PP's Pensions Buzz poll last week found 56% of respondents agreed individual professional trustees should be regulated more strictly, against 33% who disagreed.
One respondent said: "A stronger qualification requirement would be a good idea. Running a pension scheme is a complex technical task - the more qualified people there are doing it the better."
Another added: "There is no room for rogues, mavericks or mediocre independent trustees. They should be tested every five years."
Others compared the professional trustee market to the "Wild West" - particularly when it came to sole trustee appointments.
However, other respondents disagreed. One said: "A trustee's knowledge and qualifications does not necessarily mean he or she will give good advice. If they give bad advice, the principal employer should replace them. That's all the regulation you need."
Another said increased regulation would "simply squeeze some very talented and committed individuals out of the industry".
At least one other respondent agreed: "There is enough regulation already. Regulation tends to only affect the behaviours of those who would tend to comply with good standards anyway and will scare off good candidates."
What should tighter regulation entail?
Of the respondents that said individual professional trustees should face additional regulation, there were a range of suggestions as to what this should entail.
Some said that accreditation should be a minimum standard for professional trustees.
Others favoured much stricter rules - with some saying certification or regulatory oversight was needed.
As one respondent said professional trustees needed to be fully qualified, face annual certification, be limited to a certain number of scheme appointments and also affiliated to specific professional bodies.
Another added: "Appointment agreements need to be regulated to ensure employers do not have undue influence on professional trustees."
Professional trustee firms
We also asked whether firms of professional trustees should themselves be more strictly regulated.
Two-thirds of respondents (66%) said they should. Just 29% said they shouldn't and 5% were unsure.
As one commented: "My main concern is that professional trustee firms are increasingly widening their portfolios. The danger is that there could be a conflict of interest in trying to sell additional services. Perhaps there should be similar restrictions to those placed on auditors."
Another suggested that TPR needs to hold a register of professional trustee firms - assessing the financial strength of company and setting minimum indemnity cover based on its client base - adding that each trustee company must set out their control environment and have it audited each year; making it transparent that all responsible individuals are covered in the samples.
A third said: "They should be formally recognised or registered similar to any other regulated business."
Pensions Buzz is conducted each week to anonymously to collate our readers' views on key news and trends.
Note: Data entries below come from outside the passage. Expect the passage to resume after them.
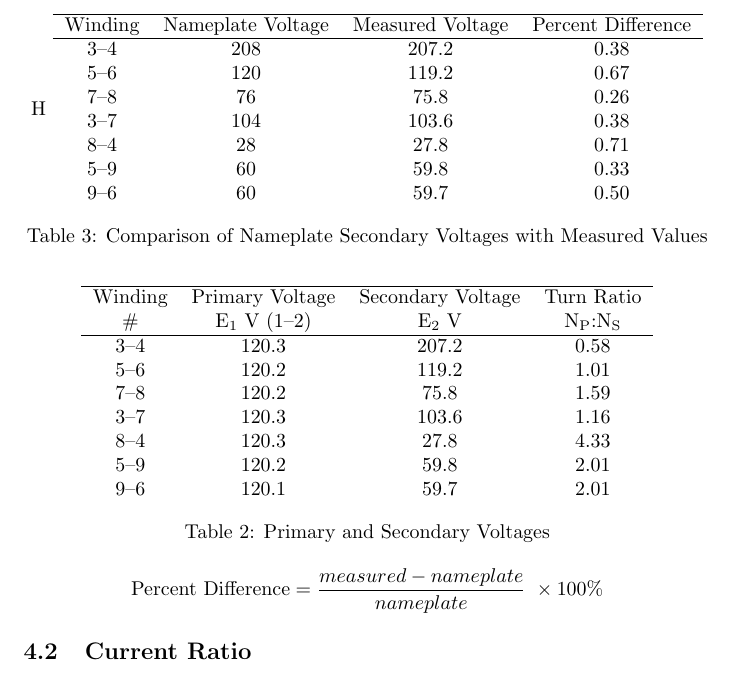
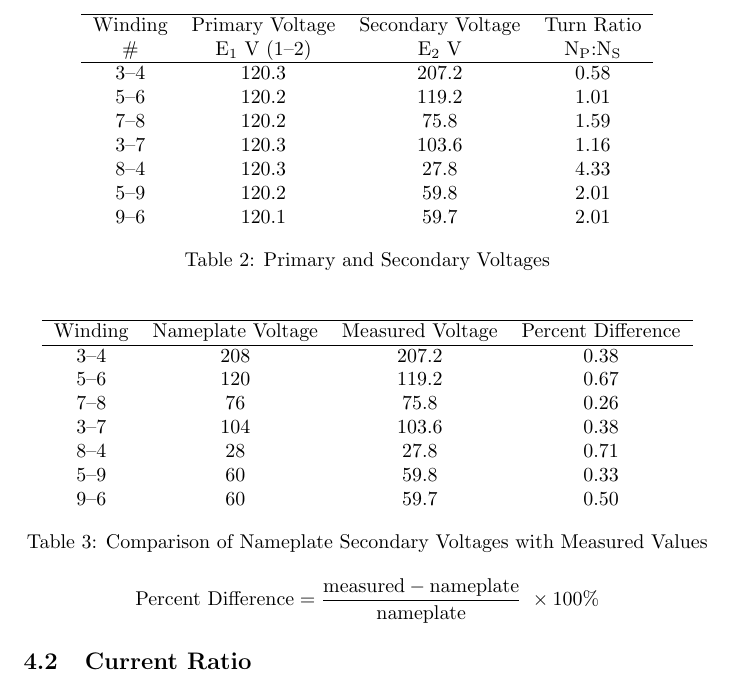
Before and after one commit to charlespittman/massive-ironman, a LaTeX document (school/elec_302/lab_02/tex/lab_report_2.tex): part of page 5 of 7, cut so that both start at the same text. Compiled offline with pdfLaTeX.

Commit message:
Fixed a couple more TeX errors.

```diff
--- a/school/elec_302/lab_02/tex/lab_report_2.tex
+++ b/school/elec_302/lab_02/tex/lab_report_2.tex
@@ -173,7 +173,7 @@ saturation curve of the transformer core.
   \label{tab:volt_rat}
 \end{table}
 
-\begin{table}{H}
+\begin{table}[H]
   \centering
   \begin{tabular}{cccc}
     \hline
@@ -191,7 +191,8 @@ saturation curve of the transformer core.
   \label{tab:volt_rat}
 \end{table}
 
-\[\text{Percent Difference} = \frac{measured - nameplate}{nameplate}\ \times \text{100\%}\]
+\[\text{Percent Difference} = \frac{\text{measured} -
+  \text{nameplate}}{\text{nameplate}}\ \times 100\%\]
 
 \subsection{Current Ratio}
 \begin{table}[H]
```
Also changed, not shown: school/elec_302/lab_02/tex/lab_report_2.pdf.
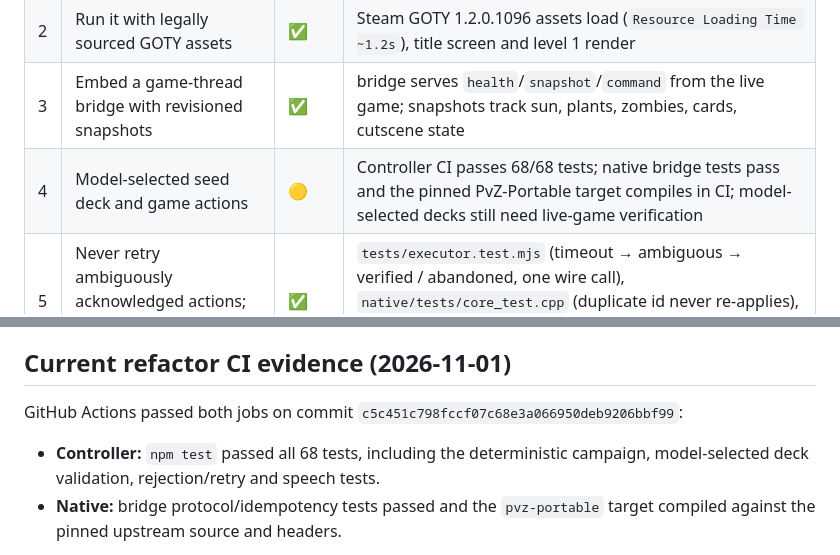
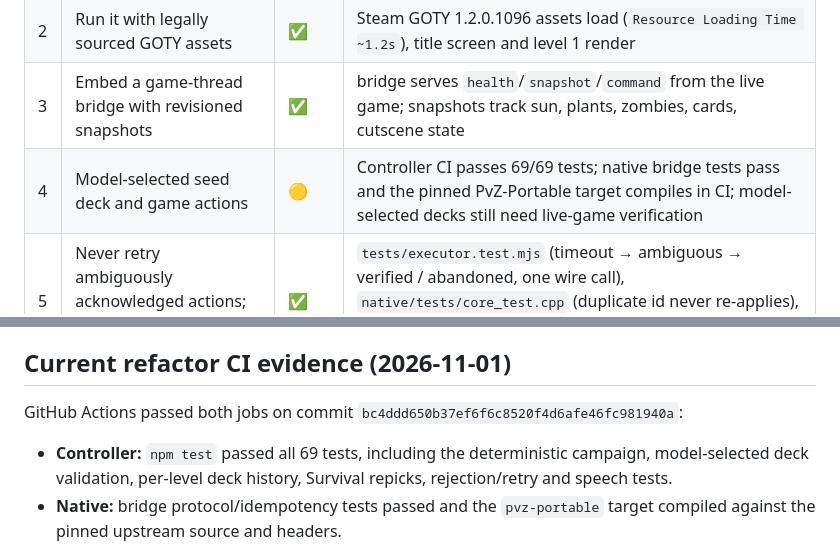
Before and after one commit to Asigers/bigfish-vs-zombies, a Markdown page: docs/M0-STATUS.md, 2 parts joined by grey strips. Rendered like a GitHub page.

Commit message:
docs: refresh CI evidence [skip ci]

```diff
--- a/docs/M0-STATUS.md
+++ b/docs/M0-STATUS.md
@@ -12,7 +12,7 @@ Legend: ✅ verified · 🟡 implemented, not runtime-verified · ⛔ blocked.
 | 1 | Build PvZ-Portable on this Apple Silicon Mac | ✅ | upstream `4585876` builds with clang 17 / Ninja; `pvz-portable` is a 3.7 MB arm64 Mach-O |
 | 2 | Run it with legally sourced GOTY assets | ✅ | Steam GOTY 1.2.0.1096 assets load (`Resource Loading Time ~1.2s`), title screen and level 1 render |
 | 3 | Embed a game-thread bridge with revisioned snapshots | ✅ | bridge serves `health`/`snapshot`/`command` from the live game; snapshots track sun, plants, zombies, cards, cutscene state |
-| 4 | Model-selected seed deck and game actions | 🟡 | Controller CI passes 68/68 tests; native bridge tests pass and the pinned PvZ-Portable target compiles in CI; model-selected decks still need live-game verification |
+| 4 | Model-selected seed deck and game actions | 🟡 | Controller CI passes 69/69 tests; native bridge tests pass and the pinned PvZ-Portable target compiles in CI; model-selected decks still need live-game verification |
 | 5 | Never retry ambiguously acknowledged actions; reconcile with next snapshot | ✅ | `tests/executor.test.mjs` (timeout → ambiguous → verified / abandoned, one wire call), `native/tests/core_test.cpp` (duplicate id never re-applies), live journal shows 0 ambiguous / 0 abandoned across 226+ commands |
 | 6 | Pass ≥ 10 levels plus restart/save tests on the Mac | 🟡 | real game: levels **1 and 2 cleared** end-to-end (seed choice → play → next level); 10-level soak + engine save/restart still pending |
 
@@ -50,10 +50,10 @@ fixed on the way:
 ## Current refactor CI evidence (2026-11-01)
 
 GitHub Actions passed both jobs on commit
-`c5c451c798fccf07c68e3a066950deb9206bbf99`:
+`bc4ddd650b37ef6f6c8520f4d6afe46fc981940a`:
 
-- **Controller:** `npm test` passed all 68 tests, including the deterministic
-  campaign, model-selected deck validation, rejection/retry and speech tests.
+- **Controller:** `npm test` passed all 69 tests, including the deterministic
+  campaign, model-selected deck validation, per-level deck history, Survival repicks, rejection/retry and speech tests.
 - **Native:** bridge protocol/idempotency tests passed and the
   `pvz-portable` target compiled against the pinned upstream source and headers.
 
```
Respondents include actuaries, trustees, investment managers, lawyers, pension scheme administrators, and consultants. A new poll is released every Monday.
To take part, email our research team at [email protected]